§ YOUR TASK:
Copy out each line of the data that contains "pictures".

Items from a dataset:
########################################

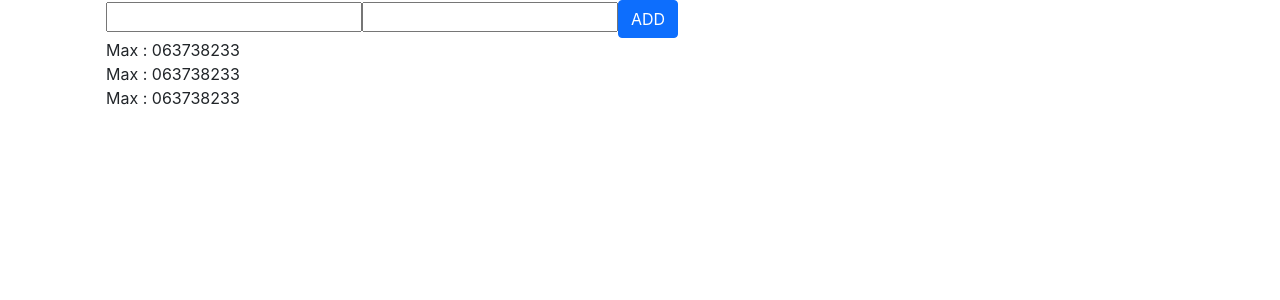
Repository: tsydikov/phone_book
Page: /
These files come from the project's save history. The page is drawn as it stood at one moment and after a run of saves; the edit follows.
The browser window is 1280 px wide. The pictures show the whole page.
The project was rebuilt for these pictures with package versions that can differ from the ones it lists, and the page was loaded fresh each time. Also part of the build but not shown: src/App.css.

Above is the page before, as saved 2021-10-07 19:12:32.

After the next 2 saves:
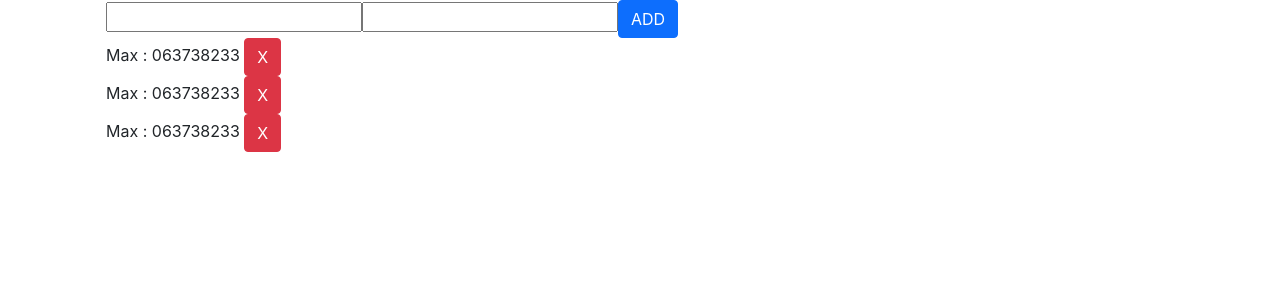
The 2 saves are shown as one change because they came seconds apart.
The last was saved 63 s later.
--- a/src/components/PhoneItem.jsx
+++ b/src/components/PhoneItem.jsx
@@ -1,11 +1,11 @@
 import React from "react";
-import { Col, Container, Row } from "react-bootstrap";
+import { Button, Col, Container, Row } from "react-bootstrap";
 
 const PhoneItem = ({phone}) => {
   return (
     <Container>
       <Row>
-        <Col>{phone.name} : {phone.phoneNamber}</Col>
+        <Col>{phone.name} : {phone.phoneNamber} <Button variant="danger">X</Button></Col>
       </Row>
     </Container>
   );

########################################

§ OUTPUT:
The browser window is 1280 px wide. The pictures show the whole page.
The project was rebuilt for these pictures with package versions that can differ from the ones it lists, and the page was loaded fresh each time. Also part of the build but not shown: src/App.css.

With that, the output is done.